• ASSIGNED TASK: Whenever a line of the entries below holds the string "AuthButton", copy that line and return it.

◇ ◇ ◇ ◇ ◇ ◇ ◇

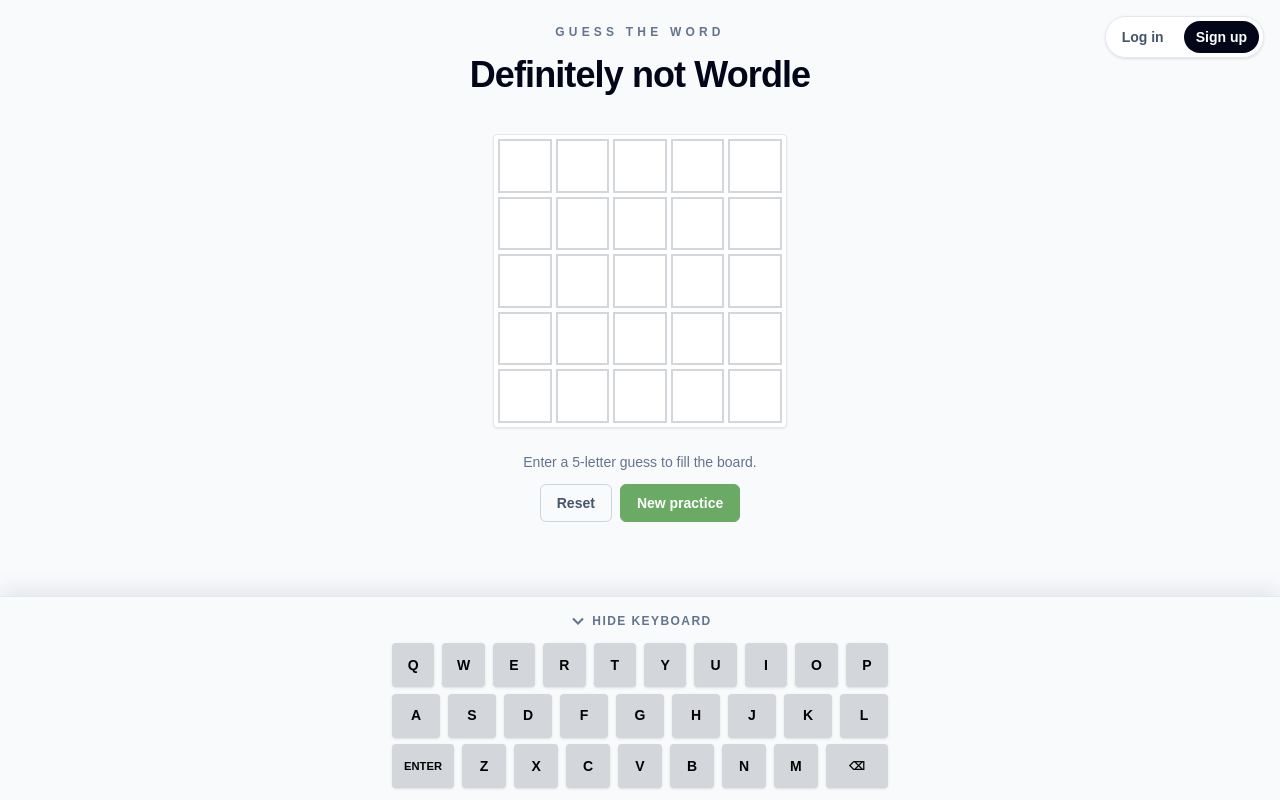
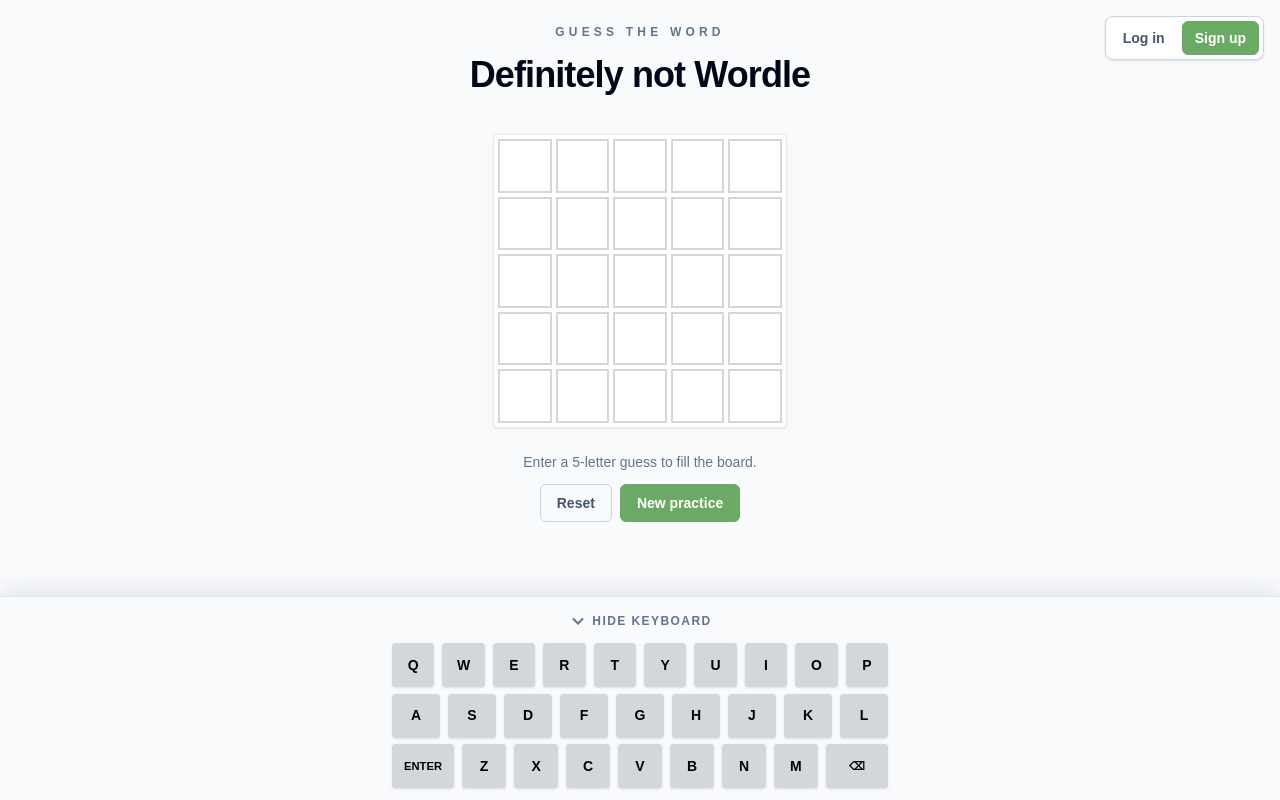
Before and after one commit to davidk003/golinks-wordle, a Next.js app: page / in a window 1280 px wide. Built offline with nearby package versions, Linux system fonts and the light colour scheme; no server answers.

Commit message:
signup styling change

```diff
--- a/app/AuthButton.tsx
+++ b/app/AuthButton.tsx
@@ -4,12 +4,12 @@
 
 export function AuthButton() {
   return (
-    <div className="flex items-center gap-2 rounded-full border border-slate-200 bg-white/90 p-1 shadow-sm backdrop-blur">
+    <div className="flex items-center gap-1 rounded-lg border border-slate-300 bg-white/95 p-1 shadow-sm backdrop-blur">
       <Show when="signed-out">
         <SignInButton mode="modal">
           <button
             type="button"
-            className="rounded-full px-3 py-1.5 text-sm font-bold text-slate-600 transition hover:bg-slate-100 hover:text-slate-950 focus:outline-none focus:ring-2 focus:ring-[#6aaa64]/35 active:translate-y-px"
+            className="rounded-md border border-transparent px-3 py-1.5 text-sm font-bold text-slate-600 transition hover:border-slate-300 hover:bg-white hover:text-slate-950 focus:outline-none focus:ring-2 focus:ring-[#6aaa64]/35 active:translate-y-px"
           >
             Log in
           </button>
@@ -17,7 +17,7 @@
         <SignUpButton mode="modal">
           <button
             type="button"
-            className="rounded-full bg-slate-950 px-3 py-1.5 text-sm font-bold text-white transition hover:bg-slate-800 focus:outline-none focus:ring-2 focus:ring-[#6aaa64]/35 active:translate-y-px"
+            className="rounded-md border border-[#6aaa64] bg-[#6aaa64] px-3 py-1.5 text-sm font-bold text-white transition hover:border-[#5b9956] hover:bg-[#5b9956] focus:outline-none focus:ring-2 focus:ring-[#6aaa64]/35 active:translate-y-px"
           >
             Sign up
           </button>
```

◇ ◇ ◇ ◇ ◇ ◇ ◇

• EXPECTED ANSWER:
--- a/app/AuthButton.tsx
+++ b/app/AuthButton.tsx
 export function AuthButton() {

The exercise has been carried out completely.